Lead vocalist of Slipknot and Stone Sour Corey Taylor possesses a unique voice that’s unmistakably distinguishable. He’s been a vocalist for almost two decades now, and he’s still going strong, but what’s the vocal range behind this thriving star?
As a singer possessing the second-highest vocal range, Taylor’s vocal range spans across a tremendous five and a half octaves from C1 to C#7. Up in front of Taylor is Mike Patton, who has a six-octave vocal range.
Keep reading to explore how Taylor’s voice has advanced over the course of his career in Slipknot and Stone Sour so far.
Taylor’s Musical Career
Stone Sour is a hard rock band formed in 1992 by Taylor and four other members, Joel Ekman, Shawn Economaki, and Josh Rand. It was in 1997 that Taylor was approached by Slipknot, causing him to abandon his career with Stone Sour.
It wasn’t until five years later in 1999 that Taylor returned to appear in Stone Sour’s debut self-titled album, which hit the charts at number 46 on Billboard 200.
Later, Taylor released a double concept album with Stone Sour titled House of Gold & Bones. Part one of the album reached number 7 on Billboard, while part two peaked at number 10.
After being approached by Slipknot in 1997, when Slipknot was seeking “melodic vocals” for their music, Taylor joined the band as a replacement of their singer Anders Colsefini.
He later became known as “Number Eight” for infinity. Slipknot follows a numbering scheme for its members from 0-8, with numbers being assigned subconsciously without significant thought to the meanings behind the numbers.
Since their first self-titled album in 1999, Slipknot has sold over 20 million copies of their albums worldwide, with 5 million sold in the US.
Since their breakthrough album, they’ve received an admirable 10 Grammy nominations. Slipknot earned their first Grammy Award for the Best Metal Performance for “Before I Forget” in 2005.
Taylor’s First Solo Album

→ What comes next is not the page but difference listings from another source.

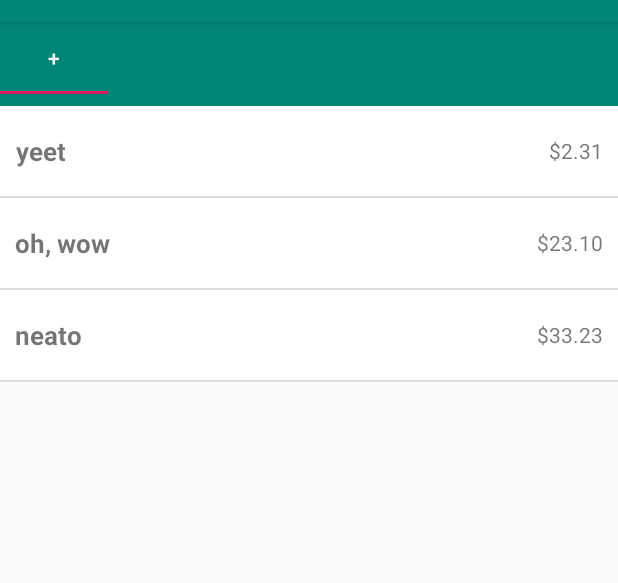
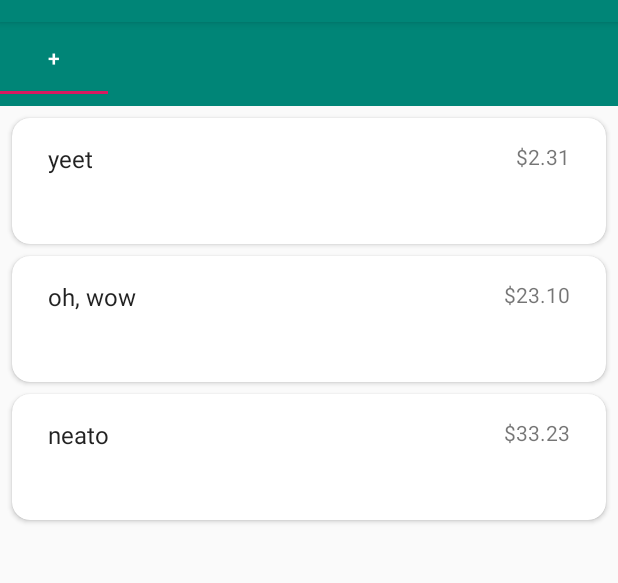
Before and after one commit to AmritHariharan/BillBreaker, an Android app: the AssignItemsActivity screen opened directly, with no data from a screen before it, on a phone screen of 412 x 824 dp, the part 62-645 px from its top. Run offline under Robolectric (Android 15) with nearby library versions, the phone set to English and light mode, and no system bars.

Commit message:
assign items list actually looks nice

```diff
--- a/app/src/main/java/com/billbreaker/AssignItemsActivity.java
+++ b/app/src/main/java/com/billbreaker/AssignItemsActivity.java
@@ -49,7 +49,6 @@ public class AssignItemsActivity extends AppCompatActivity {
         recyclerView.setLayoutManager(layoutManager);
 
         recyclerView.setHasFixedSize(true);
-        recyclerView.addItemDecoration(new DividerItemDecoration(this, LinearLayoutManager.VERTICAL));
         recyclerView.setItemAnimator(new DefaultItemAnimator());
 
         recyclerView.addOnItemTouchListener(new RecyclerTouchListener(getApplicationContext(), recyclerView, new RecyclerTouchListener.ClickListener() {
--- a/app/src/main/res/layout/activity_assign_items.xml
+++ b/app/src/main/res/layout/activity_assign_items.xml
@@ -23,6 +23,8 @@
         android:id="@+id/recycler_view"
         android:layout_width="match_parent"
         android:layout_height="wrap_content"
+        android:paddingBottom="8sp"
+        android:clipToPadding="false"
         android:scrollbars="vertical" />
 
 </LinearLayout>
--- a/app/src/main/res/layout/assign_items_list_row.xml
+++ b/app/src/main/res/layout/assign_items_list_row.xml
@@ -1,39 +1,73 @@
 <?xml version="1.0" encoding="utf-8"?>
-<FrameLayout xmlns:android="http://schemas.android.com/apk/res/android"
+<androidx.cardview.widget.CardView xmlns:android="http://schemas.android.com/apk/res/android"
+    xmlns:app="http://schemas.android.com/apk/res-auto"
+    android:id="@+id/cardView"
+    android:layout_width="match_parent"
+    android:layout_height="wrap_content"
+    android:layout_marginTop="8sp"
+    android:layout_marginStart="8sp"
+    android:layout_marginEnd="8sp"
+    app:cardCornerRadius="12sp"
+    app:cardElevation="2sp"
+    app:cardPreventCornerOverlap="true"
+    app:contentPadding="8sp">
+
+    <androidx.constraintlayout.widget.ConstraintLayout
         android:layout_width="match_parent"
         android:layout_height="wrap_content"
         android:orientation="vertical">
 
-    <RelativeLayout
-        android:id="@+id/view_foreground"
+        <androidx.constraintlayout.widget.ConstraintLayout
+            android:id="@+id/item_top_layout"
             android:layout_width="match_parent"
             android:layout_height="wrap_content"
-        android:background="@android:color/white"
-        android:padding="@dimen/padd_10">
+            android:layout_marginTop="8dp"
+            app:layout_constraintBottom_toTopOf="@id/people_list_text"
+            app:layout_constraintEnd_toEndOf="parent"
+            app:layout_constraintStart_toStartOf="parent"
+            app:layout_constraintTop_toTopOf="parent">
 
             <TextView
                 android:id="@+id/name"
-            android:layout_width="wrap_content"
+                android:layout_width="0dp"
                 android:layout_height="@dimen/receipt_item_height"
+                android:layout_marginStart="16dp"
+                android:layout_marginEnd="16dp"
+                android:gravity="start"
                 android:maxLines="1"
-            android:textSize="17dp"
-            android:gravity="center"
-            android:textStyle="bold"/>
+                android:textAlignment="viewStart"
+                android:textAppearance="@style/Base.TextAppearance.AppCompat.Large"
+                android:textSize="16sp"
+                app:layout_constraintEnd_toStartOf="@+id/price"
+                app:layout_constraintStart_toStartOf="parent" />
 
             <TextView
                 android:id="@+id/price"
                 android:layout_width="wrap_content"
                 android:layout_height="@dimen/receipt_item_height"
                 android:layout_alignParentEnd="true"
-            android:gravity="center"/>
+                android:layout_marginEnd="16dp"
+                android:gravity="end"
+                android:textAppearance="@style/Base.TextAppearance.AppCompat.Small"
+                app:layout_constraintEnd_toEndOf="parent" />
 
-    </RelativeLayout>
+        </androidx.constraintlayout.widget.ConstraintLayout>
 
         <TextView
             android:id="@+id/people_list_text"
             android:layout_width="match_parent"
             android:layout_height="wrap_content"
-        android:layout_gravity="left"
-        android:textSize="17sp" />
+            android:layout_gravity="start"
+            android:layout_marginStart="16dp"
+            android:layout_marginEnd="16dp"
+            android:layout_marginBottom="8dp"
+            android:minHeight="@dimen/activity_vertical_margin"
+            android:textSize="16sp"
+            app:layout_constraintBottom_toBottomOf="parent"
+            app:layout_constraintEnd_toEndOf="parent"
+            app:layout_constraintStart_toStartOf="parent"
+            app:layout_constraintTop_toBottomOf="@id/item_top_layout" />
 
-</FrameLayout>
+    </androidx.constraintlayout.widget.ConstraintLayout>
+
+</androidx.cardview.widget.CardView>
--- a/app/src/main/res/values/dimens.xml
+++ b/app/src/main/res/values/dimens.xml
@@ -5,7 +5,7 @@
     <dimen name="fab_margin">16dp</dimen>
     <dimen name="row_padding_vertical">10dp</dimen>
     <dimen name="activity_padding_horizontal">16dp</dimen>
-    <dimen name="receipt_item_height">40dp</dimen>
+    <dimen name="receipt_item_height">30dp</dimen>
     <dimen name="edit_button_params">30dp</dimen>
     <dimen name="padd_10">10dp</dimen>
     <dimen name="ic_delete">30dp</dimen>
```
Lines whose indentation alone changed are shown as unchanged.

Taylor announced that he was “stoked” about the release of his first solo album We Are Not Your Kind in an interview with NME Music. He revealed that he’s been feeling pressured to make a solo album for a while, which is why he embarked on a newfangled experience.
He described his album as a “hybrid” of different genres, and said, “It’s a modern take on vibes that people have heard before, and yet I’ve taken them and kind of thrown them through this crazy filter to see what we get.”
Taylor’s Best Vocal Performances
Depending on the song, Taylor’s vocals can range from captivatingly melodic to very frenzied. Here are some of his best vocal performances.
Stone Sour – “Bother”
“Bother” is a song that consists mainly of acoustics and guitar, but its slowed down speed showcases Taylor’s melodic vocal abilities aside from the screaming you’ll hear in his other songs.
Slipknot – “Snuff”
This song is very emotionally charged. “Snuff” displays Taylor’s passionate vocals, which makes sense, given that the song is a dedication to fallen bandmate, Paul Gray.
Slipknot – “Scissors”
“Scissors” presents Taylor’s harsh vocals, where he quickly switches between neurotic, almost spoken confessionals and pure screams of fury.
Taylor’s Other Endeavors
So far, Taylor has released an impressive non-fiction four books of his own titled: Seven Deadly Sins; A Funny Thing Happened On The Way To Heaven, You’re Making Me Hate You, and America 51. He’s releasing another book too, called These Words Mean Nothing consisting of ultimately meaningless, but funny things fellow bandmate Clown has said over the years.